The narrator, Em Eldridge, gives Copper just the right amount of both bravado and vulnerability. She delivers Copper’s dialogue with a light, sassy innocence, but she’s equally adept at portraying the other characters with the appropriate levels of concern, gravity or menace they require.
Perhaps not everything that happens in Las Vegas can happen anywhere, but Edwards deals with a wide range of issues that occur everywhere…homelessness, corruption, land deals, homosexuality, abandoned children, sexual harassment in the work place, stereotyping, dysfunctional families, learning disorders, and questionable motives of charity supporters to name a few.
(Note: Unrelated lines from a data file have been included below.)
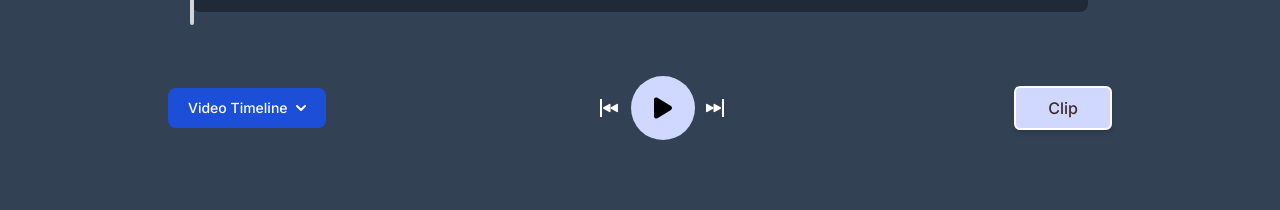
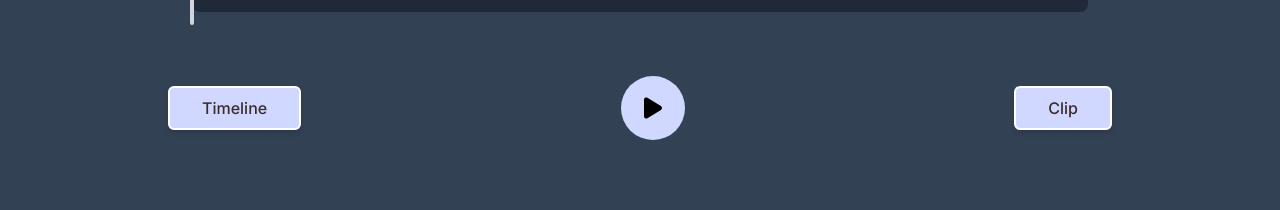
Before and after one commit to maksymshtarkberg/surf-video, a Next.js app: page /video/1/cut in a window 1280 px wide. Shown: the part 620-830 px from the top of the page. Built offline with nearby package versions, Linux system fonts and the light colour scheme.

Commit message:
styles fixed

```diff
--- a/components/PlayButtons/Play.tsx
+++ b/components/PlayButtons/Play.tsx
@@ -36,18 +36,6 @@ const PlayButtons: React.FC<Props> = ({ videoRef }) => {
 
   return (
     <div className="flex items-center justify-between">
-      <svg
-        viewBox="0 0 16 16"
-        className="relative right-5 rotate-180 border-r-2 border-r-white pr-px cursor-pointer text-white"
-        fill="currentColor"
-        height="18"
-        width="18"
-        xmlns="http://www.w3.org/2000/svg"
-      >
-        <path d="M7.596 7.304a.802.802 0 0 1 0 1.392l-6.363 3.692C.713 12.69 0 12.345 0 11.692V4.308c0-.653.713-.998 1.233-.696l6.363 3.692Z"></path>
-        <path d="M15.596 7.304a.802.802 0 0 1 0 1.392l-6.363 3.692C8.713 12.69 8 12.345 8 11.692V4.308c0-.653.713-.998 1.233-.696l6.363 3.692Z"></path>
-      </svg>
-
       <div className="relative -left-[7%] p-3 bg-primary rounded-full">
         <label className="relative flex items-center justify-center cursor-pointer select-none w-10 h-10">
           <input
@@ -74,17 +62,6 @@ const PlayButtons: React.FC<Props> = ({ videoRef }) => {
           </svg>
         </label>
       </div>
-      <svg
-        viewBox="0 0 16 16"
-        className="relative left-1 border-r-2 border-r-white pr-px cursor-pointer text-white"
-        fill="currentColor"
-        height="18"
-        width="18"
-        xmlns="http://www.w3.org/2000/svg"
-      >
-        <path d="M7.596 7.304a.802.802 0 0 1 0 1.392l-6.363 3.692C.713 12.69 0 12.345 0 11.692V4.308c0-.653.713-.998 1.233-.696l6.363 3.692Z"></path>
-        <path d="M15.596 7.304a.802.802 0 0 1 0 1.392l-6.363 3.692C8.713 12.69 8 12.345 8 11.692V4.308c0-.653.713-.998 1.233-.696l6.363 3.692Z"></path>
-      </svg>
     </div>
   );
 };
--- a/components/VideoListTimeline/VideoListTimeline.tsx
+++ b/components/VideoListTimeline/VideoListTimeline.tsx
@@ -1,3 +1,4 @@
+import Button from "@ui/Button";
 import { FC, useEffect, useRef, useState } from "react";
 
 type Props = {};
@@ -32,30 +33,12 @@ const VideoListTimeline: FC<Props> = () => {
 
   return (
     <div className="relative inline" ref={dropdownRef}>
-      <button
-        onClick={toggleDropdown}
-        className="text-white bg-blue-700 hover:bg-blue-800 focus:ring-4 focus:outline-none focus:ring-blue-300 font-medium rounded-lg text-sm px-5 py-2.5 text-center inline-flex items-center dark:bg-blue-600 dark:hover:bg-blue-700 dark:focus:ring-blue-800"
-        type="button"
-      >
-        Video Timeline
-        <svg
-          className={`w-2.5 h-2.5 ml-2 transition duration-300 ${
-            isOpen && "rotate-180"
-          }`}
-          aria-hidden="true"
-          xmlns="http://www.w3.org/2000/svg"
-          fill="none"
-          viewBox="0 0 10 6"
-        >
-          <path
-            stroke="currentColor"
-            stroke-linecap="round"
-            stroke-linejoin="round"
-            stroke-width="2"
-            d="m1 1 4 4 4-4"
-          />
-        </svg>
-      </button>
+      <Button
+        text="Timeline"
+        onClickHandler={toggleDropdown}
+        classTlw="relative"
+      ></Button>
+
       {isOpen && (
         <div className="absolute flex flex-col-reverse left-0 z-10 bg-white rounded-lg shadow w-44 transform transition-transform duration-300 ease-out opacity-0 translate-y-[-10px] animate-slide-up">
           <ul className="py-2 text-sm text-gray-700 ">
--- a/components/VideoTrimmer/VideoTrimmer.tsx
+++ b/components/VideoTrimmer/VideoTrimmer.tsx
@@ -183,12 +183,15 @@ const VideoTrimmer: React.FC<Props> = ({
 
   return (
     <>
-      <div className="flex items-center py-5 px-4 justify-between">
-        <Button
-          text="Select and Preview"
-          onClickHandler={trimVideo}
-          disabled={isProcessing || !fileReady || isClipDisabled}
-        />
+      <div className="flex items-center py-5 px-4 justify-between gap-5">
+        <div className="flex space-x-4">
+          <Button
+            text="Select and Preview"
+            onClickHandler={trimVideo}
+            disabled={isProcessing || !fileReady || isClipDisabled}
+            classTlw="whitespace-nowrap"
+          />
+        </div>
 
         <div className="flex space-x-4">
           <Button
--- a/components/video/VideoPlayer.tsx
+++ b/components/video/VideoPlayer.tsx
@@ -28,7 +28,12 @@ const VideoPlayer = ({}) => {
       autoplay: true,
       preload: "auto",
       // sources: [{ src, type: 'application/x-mpegURL' }]
-      sources: [{ src: 'https://cams.cdn-surfline.com/cdn-int/pt-supertubes/chunklist.m3u8', type: 'application/x-mpegURL' }]
+      sources: [
+        {
+          src: "https://cams.cdn-surfline.com/cdn-int/pt-supertubes/chunklist.m3u8",
+          type: "application/x-mpegURL",
+        },
+      ],
     });
     return () => player.dispose();
   }, []);
--- a/pages/video/[slug]/cut/index.tsx
+++ b/pages/video/[slug]/cut/index.tsx
@@ -143,7 +143,7 @@ const VideoCut: NextPage<Props> = () => {
           openCut={openCut}
         />
 
-        <div className="flex justify-between items-center py-5 px-4 sm:px-6 md:px-8 lg:px-10">
+        <div className="flex justify-between items-center py-5 px-4 sm:px-6 md:px-8 lg:px-10 gap-14">
           <VideoListTimeline />
           <PlayButtons videoRef={videoRef} />
           <Button
```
In addition, she gives a fascinating description of the design and protocols of an actual brothel. She also dispels myths about the morality, motives and intelligence of women who work in brothels and she acknowledges the anti-Las Vegas bias that people often feel before they know the real city. This book might be considered a cultural guide to Las Vegas with its description of actual places and its veiled references to well-known Las Vegas places and personalities, but it’s first and foremost a superb story with a likeable and believable cast of characters.